▶ **Available records**
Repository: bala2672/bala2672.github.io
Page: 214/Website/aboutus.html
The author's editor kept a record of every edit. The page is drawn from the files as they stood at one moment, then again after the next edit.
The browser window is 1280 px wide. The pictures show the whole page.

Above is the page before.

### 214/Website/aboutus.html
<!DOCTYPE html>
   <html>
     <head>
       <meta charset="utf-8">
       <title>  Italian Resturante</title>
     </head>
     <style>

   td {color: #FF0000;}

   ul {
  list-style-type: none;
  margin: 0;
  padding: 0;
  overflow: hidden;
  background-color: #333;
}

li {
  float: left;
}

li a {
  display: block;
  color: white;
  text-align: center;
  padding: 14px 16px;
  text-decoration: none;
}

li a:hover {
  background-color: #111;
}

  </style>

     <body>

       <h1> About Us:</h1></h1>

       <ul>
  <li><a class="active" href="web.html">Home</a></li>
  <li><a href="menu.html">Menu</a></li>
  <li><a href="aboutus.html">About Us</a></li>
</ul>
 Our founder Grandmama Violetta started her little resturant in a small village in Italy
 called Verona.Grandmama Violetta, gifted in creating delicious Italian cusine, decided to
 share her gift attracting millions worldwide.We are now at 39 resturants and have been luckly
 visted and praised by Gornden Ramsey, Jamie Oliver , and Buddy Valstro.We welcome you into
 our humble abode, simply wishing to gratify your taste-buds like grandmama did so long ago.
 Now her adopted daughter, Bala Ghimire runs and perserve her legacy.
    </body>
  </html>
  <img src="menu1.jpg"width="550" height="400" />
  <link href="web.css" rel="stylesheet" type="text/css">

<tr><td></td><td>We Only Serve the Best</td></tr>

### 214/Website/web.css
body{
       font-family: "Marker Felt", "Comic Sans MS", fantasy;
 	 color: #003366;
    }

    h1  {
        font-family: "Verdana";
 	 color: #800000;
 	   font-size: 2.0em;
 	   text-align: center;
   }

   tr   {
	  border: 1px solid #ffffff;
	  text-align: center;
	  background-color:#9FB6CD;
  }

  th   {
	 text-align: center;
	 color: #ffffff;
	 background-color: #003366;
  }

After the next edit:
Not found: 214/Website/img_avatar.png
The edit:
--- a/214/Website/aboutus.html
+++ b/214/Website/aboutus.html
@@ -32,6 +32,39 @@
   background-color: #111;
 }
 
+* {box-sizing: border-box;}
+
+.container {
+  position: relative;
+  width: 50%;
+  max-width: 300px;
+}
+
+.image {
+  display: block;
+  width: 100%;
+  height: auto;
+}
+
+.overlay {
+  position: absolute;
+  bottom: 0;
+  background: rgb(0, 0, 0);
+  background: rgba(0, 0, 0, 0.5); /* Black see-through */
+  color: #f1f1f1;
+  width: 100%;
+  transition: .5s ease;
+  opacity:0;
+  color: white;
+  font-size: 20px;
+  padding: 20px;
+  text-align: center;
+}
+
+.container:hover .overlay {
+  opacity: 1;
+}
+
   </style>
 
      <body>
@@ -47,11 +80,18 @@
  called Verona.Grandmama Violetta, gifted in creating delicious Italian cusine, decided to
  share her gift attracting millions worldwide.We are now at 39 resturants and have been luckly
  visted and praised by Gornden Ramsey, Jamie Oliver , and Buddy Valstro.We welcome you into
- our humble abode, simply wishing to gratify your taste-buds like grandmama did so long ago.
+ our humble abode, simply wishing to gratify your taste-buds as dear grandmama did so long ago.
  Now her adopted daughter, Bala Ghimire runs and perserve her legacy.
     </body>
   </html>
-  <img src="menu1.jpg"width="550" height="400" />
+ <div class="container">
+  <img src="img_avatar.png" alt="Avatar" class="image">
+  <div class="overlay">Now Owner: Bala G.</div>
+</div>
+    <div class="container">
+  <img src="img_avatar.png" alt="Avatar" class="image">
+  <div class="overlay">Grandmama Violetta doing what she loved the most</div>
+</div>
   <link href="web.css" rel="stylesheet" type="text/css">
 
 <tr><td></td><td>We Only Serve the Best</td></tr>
---
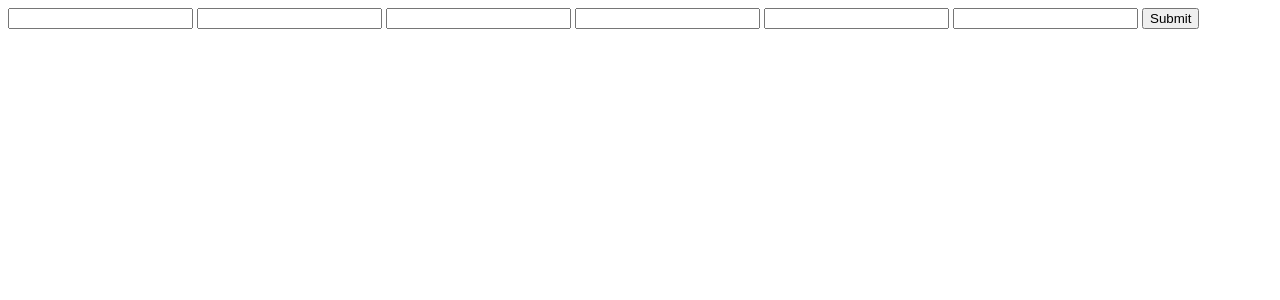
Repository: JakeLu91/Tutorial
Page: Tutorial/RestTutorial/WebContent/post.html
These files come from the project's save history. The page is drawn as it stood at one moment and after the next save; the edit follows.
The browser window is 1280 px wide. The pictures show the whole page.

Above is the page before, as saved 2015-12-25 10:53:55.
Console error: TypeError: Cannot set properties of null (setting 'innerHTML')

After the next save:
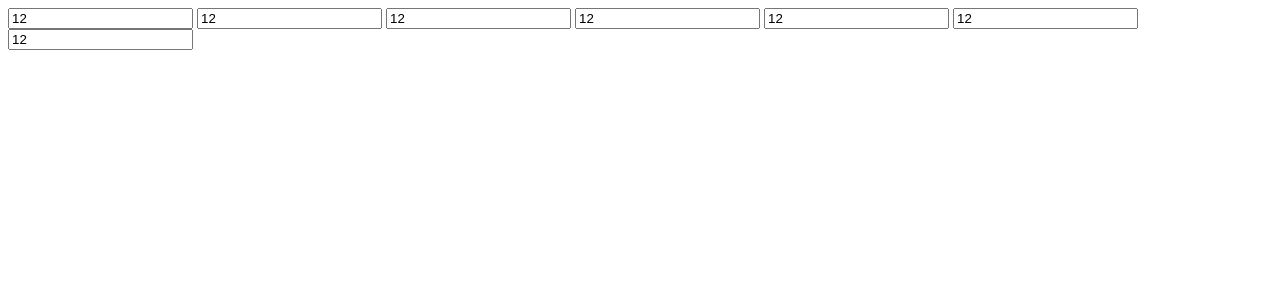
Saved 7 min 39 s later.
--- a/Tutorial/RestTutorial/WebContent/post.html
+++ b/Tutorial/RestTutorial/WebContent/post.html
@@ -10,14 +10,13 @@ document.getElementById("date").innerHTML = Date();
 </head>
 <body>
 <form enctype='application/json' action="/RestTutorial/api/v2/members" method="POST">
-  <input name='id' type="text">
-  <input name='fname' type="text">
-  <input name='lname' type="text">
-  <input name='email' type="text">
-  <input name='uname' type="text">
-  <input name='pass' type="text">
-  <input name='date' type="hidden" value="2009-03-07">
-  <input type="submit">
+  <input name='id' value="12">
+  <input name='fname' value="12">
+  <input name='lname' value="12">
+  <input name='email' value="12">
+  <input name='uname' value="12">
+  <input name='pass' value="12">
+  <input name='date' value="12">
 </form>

▶ **Task prompt**
Which lines of the listing contain the word "before"? Copy each of them.

▶ **Exercise result**
Above is the page before.
Above is the page before, as saved 2015-12-25 10:53:55.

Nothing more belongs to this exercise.